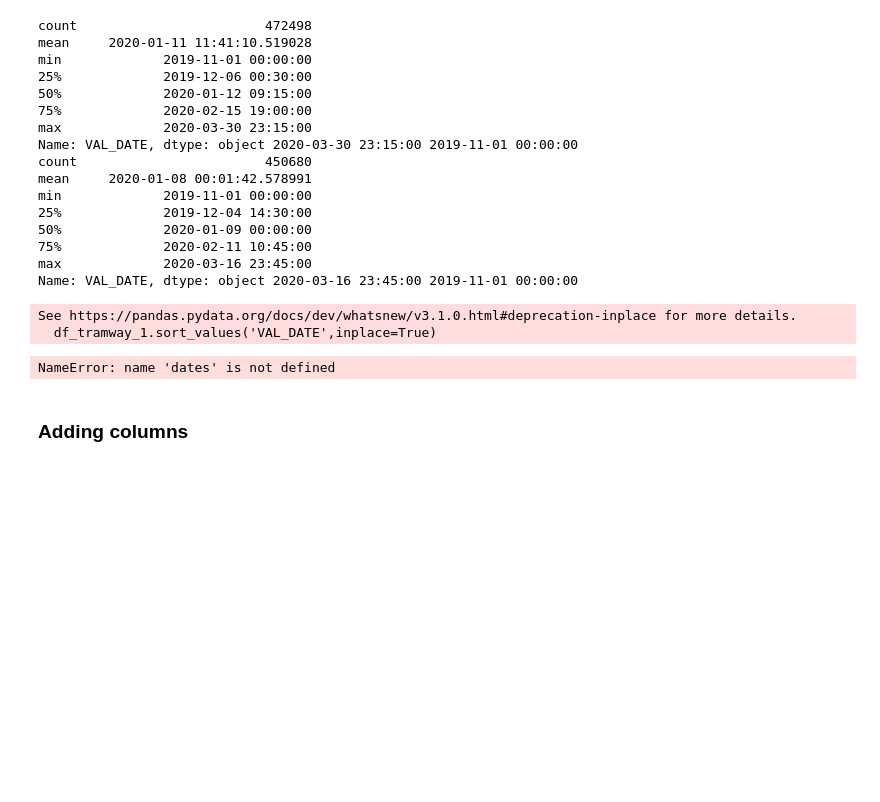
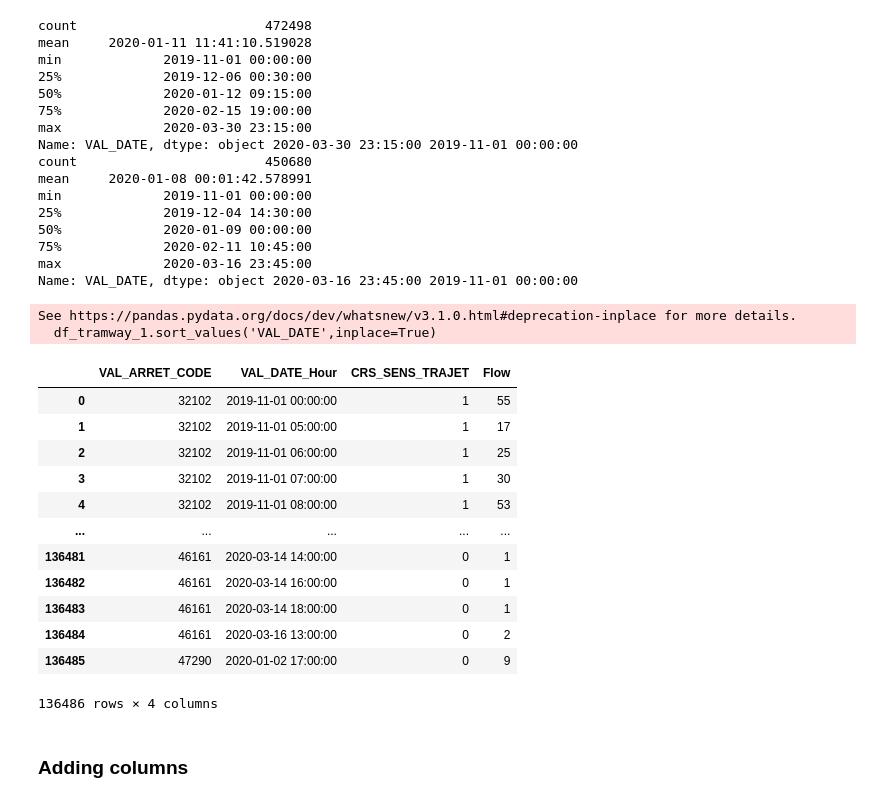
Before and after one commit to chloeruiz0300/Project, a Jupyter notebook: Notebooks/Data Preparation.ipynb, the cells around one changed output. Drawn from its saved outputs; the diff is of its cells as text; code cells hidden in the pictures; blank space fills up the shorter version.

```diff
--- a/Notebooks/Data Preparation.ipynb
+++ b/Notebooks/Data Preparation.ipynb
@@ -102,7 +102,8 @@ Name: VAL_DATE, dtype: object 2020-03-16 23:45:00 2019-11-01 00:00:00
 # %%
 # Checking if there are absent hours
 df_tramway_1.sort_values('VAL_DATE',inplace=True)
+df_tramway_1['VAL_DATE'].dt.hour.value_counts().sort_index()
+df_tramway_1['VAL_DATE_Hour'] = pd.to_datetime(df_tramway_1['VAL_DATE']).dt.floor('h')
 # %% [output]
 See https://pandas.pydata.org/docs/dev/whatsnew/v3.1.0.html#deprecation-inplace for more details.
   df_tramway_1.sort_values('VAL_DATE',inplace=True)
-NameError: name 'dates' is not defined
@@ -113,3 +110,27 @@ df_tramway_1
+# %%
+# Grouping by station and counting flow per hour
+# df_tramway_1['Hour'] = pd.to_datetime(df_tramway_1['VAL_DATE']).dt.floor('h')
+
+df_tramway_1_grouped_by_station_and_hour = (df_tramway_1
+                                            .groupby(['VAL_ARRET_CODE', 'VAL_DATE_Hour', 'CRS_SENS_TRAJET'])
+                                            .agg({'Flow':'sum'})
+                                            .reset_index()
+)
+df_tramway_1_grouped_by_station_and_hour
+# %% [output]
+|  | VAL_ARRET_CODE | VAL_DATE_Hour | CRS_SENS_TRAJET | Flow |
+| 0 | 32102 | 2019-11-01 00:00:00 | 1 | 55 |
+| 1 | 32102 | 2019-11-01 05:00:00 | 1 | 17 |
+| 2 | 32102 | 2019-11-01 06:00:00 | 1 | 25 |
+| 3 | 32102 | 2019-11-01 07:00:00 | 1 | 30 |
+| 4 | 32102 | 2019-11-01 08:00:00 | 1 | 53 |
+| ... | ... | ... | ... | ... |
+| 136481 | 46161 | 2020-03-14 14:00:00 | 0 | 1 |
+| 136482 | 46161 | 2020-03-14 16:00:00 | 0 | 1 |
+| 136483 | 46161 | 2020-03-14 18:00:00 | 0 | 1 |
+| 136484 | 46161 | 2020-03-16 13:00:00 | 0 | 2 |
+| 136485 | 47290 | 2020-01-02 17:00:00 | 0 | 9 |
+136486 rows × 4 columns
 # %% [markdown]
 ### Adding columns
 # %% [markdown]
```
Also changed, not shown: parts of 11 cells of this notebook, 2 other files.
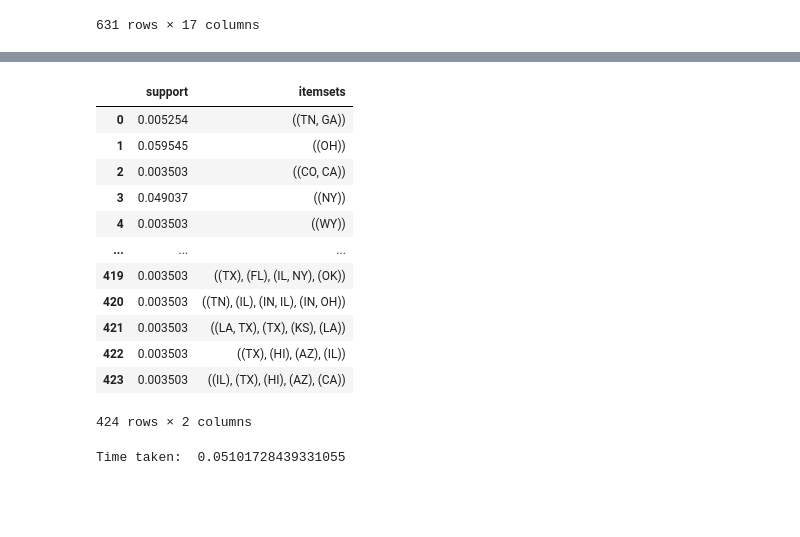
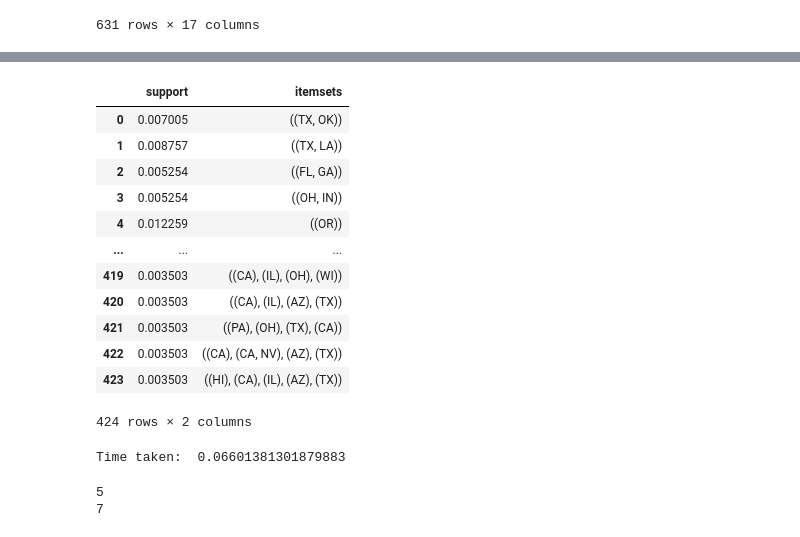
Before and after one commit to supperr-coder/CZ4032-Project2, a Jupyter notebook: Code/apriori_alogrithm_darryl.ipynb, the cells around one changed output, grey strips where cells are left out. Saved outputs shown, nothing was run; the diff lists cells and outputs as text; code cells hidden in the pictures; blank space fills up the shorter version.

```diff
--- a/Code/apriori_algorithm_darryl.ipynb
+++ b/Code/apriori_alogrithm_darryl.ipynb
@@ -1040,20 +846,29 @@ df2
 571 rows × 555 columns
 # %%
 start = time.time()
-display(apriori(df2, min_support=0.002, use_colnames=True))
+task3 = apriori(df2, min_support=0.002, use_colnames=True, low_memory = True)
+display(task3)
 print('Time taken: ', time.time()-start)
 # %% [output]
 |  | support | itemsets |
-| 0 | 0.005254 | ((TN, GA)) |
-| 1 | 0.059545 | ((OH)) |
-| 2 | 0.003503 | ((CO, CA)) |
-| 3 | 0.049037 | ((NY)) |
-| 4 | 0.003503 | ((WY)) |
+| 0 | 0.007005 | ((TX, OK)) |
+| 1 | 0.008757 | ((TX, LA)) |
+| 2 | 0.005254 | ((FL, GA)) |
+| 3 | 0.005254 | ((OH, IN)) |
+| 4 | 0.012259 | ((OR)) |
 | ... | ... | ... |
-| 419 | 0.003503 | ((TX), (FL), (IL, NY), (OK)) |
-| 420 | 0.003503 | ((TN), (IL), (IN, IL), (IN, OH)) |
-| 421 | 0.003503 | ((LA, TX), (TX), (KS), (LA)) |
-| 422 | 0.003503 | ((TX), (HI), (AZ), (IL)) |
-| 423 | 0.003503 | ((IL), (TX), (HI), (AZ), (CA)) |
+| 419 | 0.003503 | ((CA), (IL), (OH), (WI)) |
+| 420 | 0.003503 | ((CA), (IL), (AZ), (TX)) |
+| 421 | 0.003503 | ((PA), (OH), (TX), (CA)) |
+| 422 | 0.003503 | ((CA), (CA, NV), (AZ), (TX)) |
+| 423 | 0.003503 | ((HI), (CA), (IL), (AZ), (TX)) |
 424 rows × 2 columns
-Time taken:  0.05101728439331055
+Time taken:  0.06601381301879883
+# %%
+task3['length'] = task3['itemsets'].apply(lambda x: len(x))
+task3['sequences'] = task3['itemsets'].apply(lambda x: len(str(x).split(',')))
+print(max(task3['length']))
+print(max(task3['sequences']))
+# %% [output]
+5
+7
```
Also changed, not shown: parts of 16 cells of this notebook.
══════════
* EXERCISE DETAILS *
Your response should be made up of the lines in the data that contain the word "this".

* ANSWER *
Also changed, not shown: parts of 11 cells of this notebook, 2 other files.
Also changed, not shown: parts of 16 cells of this notebook.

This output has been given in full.